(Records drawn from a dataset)
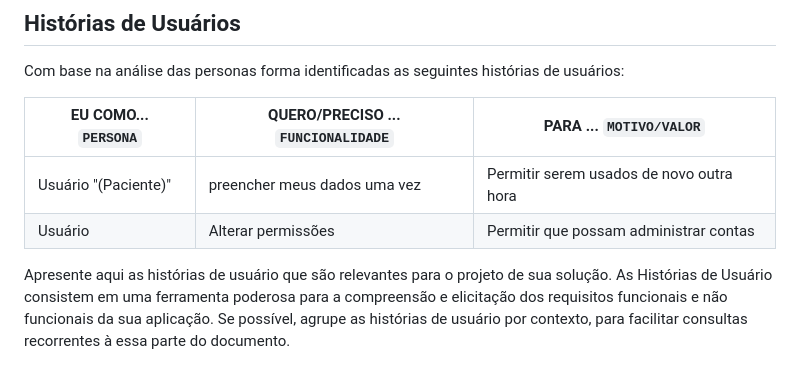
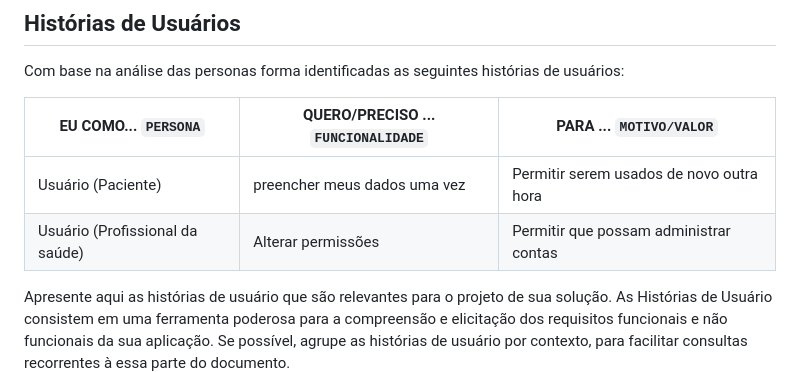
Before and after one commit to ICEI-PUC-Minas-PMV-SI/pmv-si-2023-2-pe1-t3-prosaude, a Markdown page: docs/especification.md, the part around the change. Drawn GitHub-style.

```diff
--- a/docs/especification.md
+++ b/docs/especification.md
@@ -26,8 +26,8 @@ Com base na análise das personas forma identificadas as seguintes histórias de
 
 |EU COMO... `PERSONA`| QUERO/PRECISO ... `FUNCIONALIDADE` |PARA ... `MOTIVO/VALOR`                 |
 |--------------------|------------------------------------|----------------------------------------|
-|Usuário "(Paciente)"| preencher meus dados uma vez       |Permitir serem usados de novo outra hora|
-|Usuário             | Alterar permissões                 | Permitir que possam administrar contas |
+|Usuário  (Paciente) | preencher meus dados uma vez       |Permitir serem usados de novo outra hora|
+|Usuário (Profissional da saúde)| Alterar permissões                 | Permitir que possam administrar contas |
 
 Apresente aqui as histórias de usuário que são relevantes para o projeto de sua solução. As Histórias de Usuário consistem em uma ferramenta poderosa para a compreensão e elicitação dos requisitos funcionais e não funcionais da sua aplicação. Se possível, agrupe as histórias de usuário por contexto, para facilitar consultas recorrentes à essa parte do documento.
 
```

[WHAT YOU SHOULD DO]
Throughout the data above, copy all lines where the word "Usuário" is found.

[SOLUTION]
-|Usuário "(Paciente)"| preencher meus dados uma vez       |Permitir serem usados de novo outra hora|
-|Usuário             | Alterar permissões                 | Permitir que possam administrar contas |
+|Usuário  (Paciente) | preencher meus dados uma vez       |Permitir serem usados de novo outra hora|
+|Usuário (Profissional da saúde)| Alterar permissões                 | Permitir que possam administrar contas |
 Apresente aqui as histórias de usuário que são relevantes para o projeto de sua solução. As Histórias de Usuário consistem em uma ferramenta poderosa para a compreensão e elicitação dos requisitos funcionais e não funcionais da sua aplicação. Se possível, agrupe as histórias de usuário por contexto, para facilitar consultas recorrentes à essa parte do documento.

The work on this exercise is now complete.